First-Years Make Cocurricular Connections in Cleveland
Connect Cleveland Orientation brings the Oberlin class of 2022 to the city for a day of service work and exploration.
On August 29, the entire incoming college and conservatory class spent the day in Cleveland as part of a brand new orientation program that aims to raise students’ awareness of professional and service-oriented opportunities in the city.
Oberlin College President Carmen Twillie Ambar introduced the “Connect Cleveland” orientation day with the intent of connecting new students to the city and strengthening ties between Oberlin and the greater Northeast Ohio region.

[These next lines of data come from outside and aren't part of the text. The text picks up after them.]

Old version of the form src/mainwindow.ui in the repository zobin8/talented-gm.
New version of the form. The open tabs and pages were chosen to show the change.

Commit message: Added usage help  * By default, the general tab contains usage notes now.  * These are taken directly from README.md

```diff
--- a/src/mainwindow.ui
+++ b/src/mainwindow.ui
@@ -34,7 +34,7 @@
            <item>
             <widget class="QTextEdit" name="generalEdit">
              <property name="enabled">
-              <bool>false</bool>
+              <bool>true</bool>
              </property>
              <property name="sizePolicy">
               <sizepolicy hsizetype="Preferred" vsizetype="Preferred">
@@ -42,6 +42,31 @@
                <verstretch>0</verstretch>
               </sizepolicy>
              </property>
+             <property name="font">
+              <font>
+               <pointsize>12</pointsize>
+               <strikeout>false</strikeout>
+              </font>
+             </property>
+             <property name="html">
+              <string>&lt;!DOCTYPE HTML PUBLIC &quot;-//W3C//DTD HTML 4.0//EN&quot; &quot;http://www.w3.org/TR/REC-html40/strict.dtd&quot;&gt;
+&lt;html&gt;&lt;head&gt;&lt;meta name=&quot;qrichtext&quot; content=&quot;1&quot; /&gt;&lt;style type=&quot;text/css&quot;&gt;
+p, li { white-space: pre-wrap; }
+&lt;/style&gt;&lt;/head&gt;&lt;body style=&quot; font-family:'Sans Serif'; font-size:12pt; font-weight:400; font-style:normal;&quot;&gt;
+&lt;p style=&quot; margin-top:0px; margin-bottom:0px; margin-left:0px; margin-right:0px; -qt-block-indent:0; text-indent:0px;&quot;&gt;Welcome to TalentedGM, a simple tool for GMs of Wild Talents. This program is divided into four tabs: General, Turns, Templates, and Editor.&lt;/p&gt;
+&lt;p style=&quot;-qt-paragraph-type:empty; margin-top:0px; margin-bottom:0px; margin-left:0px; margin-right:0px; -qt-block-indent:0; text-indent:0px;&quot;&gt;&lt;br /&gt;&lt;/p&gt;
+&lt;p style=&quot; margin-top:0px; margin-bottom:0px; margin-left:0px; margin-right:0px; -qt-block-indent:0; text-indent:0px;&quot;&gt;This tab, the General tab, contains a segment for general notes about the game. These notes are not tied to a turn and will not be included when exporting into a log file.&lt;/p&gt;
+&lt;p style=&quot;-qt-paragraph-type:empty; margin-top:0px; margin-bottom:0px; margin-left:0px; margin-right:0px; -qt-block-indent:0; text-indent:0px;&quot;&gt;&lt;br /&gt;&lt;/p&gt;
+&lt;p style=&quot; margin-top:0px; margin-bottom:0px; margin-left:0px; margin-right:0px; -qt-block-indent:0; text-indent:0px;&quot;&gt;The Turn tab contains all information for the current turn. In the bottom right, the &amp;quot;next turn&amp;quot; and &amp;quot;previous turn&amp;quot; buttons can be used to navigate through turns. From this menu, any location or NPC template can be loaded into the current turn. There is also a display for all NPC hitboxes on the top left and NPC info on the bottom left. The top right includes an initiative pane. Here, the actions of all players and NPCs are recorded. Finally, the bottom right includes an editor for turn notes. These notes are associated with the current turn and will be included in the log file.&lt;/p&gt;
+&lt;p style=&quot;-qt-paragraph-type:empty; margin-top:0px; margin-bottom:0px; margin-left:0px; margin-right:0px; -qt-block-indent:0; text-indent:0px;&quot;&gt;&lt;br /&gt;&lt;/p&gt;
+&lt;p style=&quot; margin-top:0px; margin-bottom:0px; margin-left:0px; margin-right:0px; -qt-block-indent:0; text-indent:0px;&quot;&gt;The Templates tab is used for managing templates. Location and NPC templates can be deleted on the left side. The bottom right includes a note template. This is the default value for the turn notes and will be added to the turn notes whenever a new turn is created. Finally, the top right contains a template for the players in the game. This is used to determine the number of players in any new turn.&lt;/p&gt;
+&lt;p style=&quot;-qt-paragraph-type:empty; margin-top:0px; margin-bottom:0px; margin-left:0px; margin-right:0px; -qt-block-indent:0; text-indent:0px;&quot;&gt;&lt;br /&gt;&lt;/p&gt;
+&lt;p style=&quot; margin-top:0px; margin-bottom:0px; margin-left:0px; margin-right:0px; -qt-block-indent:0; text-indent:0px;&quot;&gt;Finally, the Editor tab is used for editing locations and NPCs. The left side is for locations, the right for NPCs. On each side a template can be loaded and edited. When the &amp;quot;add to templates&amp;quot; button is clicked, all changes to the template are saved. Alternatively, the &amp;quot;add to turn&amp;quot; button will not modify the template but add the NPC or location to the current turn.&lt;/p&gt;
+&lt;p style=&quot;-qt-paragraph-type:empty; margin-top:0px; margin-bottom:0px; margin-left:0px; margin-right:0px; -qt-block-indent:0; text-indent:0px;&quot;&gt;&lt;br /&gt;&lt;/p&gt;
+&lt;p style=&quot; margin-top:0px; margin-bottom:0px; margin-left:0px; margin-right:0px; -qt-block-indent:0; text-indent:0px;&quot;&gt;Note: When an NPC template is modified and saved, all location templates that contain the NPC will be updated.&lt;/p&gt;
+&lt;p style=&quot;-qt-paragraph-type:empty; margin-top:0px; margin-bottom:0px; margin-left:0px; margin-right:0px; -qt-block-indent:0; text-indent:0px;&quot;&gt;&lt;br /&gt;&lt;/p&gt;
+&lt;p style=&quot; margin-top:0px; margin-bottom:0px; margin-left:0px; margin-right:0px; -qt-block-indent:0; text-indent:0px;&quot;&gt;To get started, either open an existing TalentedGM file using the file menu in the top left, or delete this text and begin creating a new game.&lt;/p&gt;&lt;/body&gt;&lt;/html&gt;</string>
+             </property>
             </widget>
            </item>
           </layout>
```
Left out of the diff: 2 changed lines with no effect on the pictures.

The program brought together approximately 850 students, divided into cohorts and led by their Peer Advising Leaders (PAL) and ConPAL leaders, as well as faculty and Oberlin staff members. Throughout the day, they participated in a variety of service projects with more than a dozen organizations, toured cultural institutions, and engaged in workshops related to their First Year Seminar Program (FYSP) coursework.
Assistant Professor of Mathematics Lola Thompson coordinated a two-hour class at Praxis Fiber Workshop for her first year seminar, “Form and Formula: the Interplay Between Mathematics and the Arts.” Instructors taught the group how to use a wet felting technique to create three-dimensional “vessels” out of dyed sheep's wool. Thompson says the process was complex and challenging, but they each completed a felted vessel to take home.
“Many of us were not aware of how much time and effort it takes to repeatedly press the layers of wool,” Thompson says. “For a while, our vessels just looked like mounds of wet, soapy wool, but they seemed to magically come together at the end. We will be making lots of mathematically inspired artwork over the course of the semester, so I was very glad that my students had the opportunity to get their hands wet, literally, during orientation.”
Peer advising leader Khalid McCalla and his cohort visited Vel’s Purple Oasis, an urban farm, where they built a flower bed, planted flowers, and weeded the garden. Vel Scott, a long-time entrepreneur and community leader, gave a presentation about her background in nutrition and the history of black women as gardeners. McCalla says he heard nothing but positive feedback from his peers.
“They found it to be really enriching in addition to it being a ton of fun and a great bonding experience,” says McCalla, a second-year from Atlanta. “I think the program was successful due to the effort that was made to link the sites with first year seminars. This allowed first-years to connect with their experience in Cleveland on a more personal level.”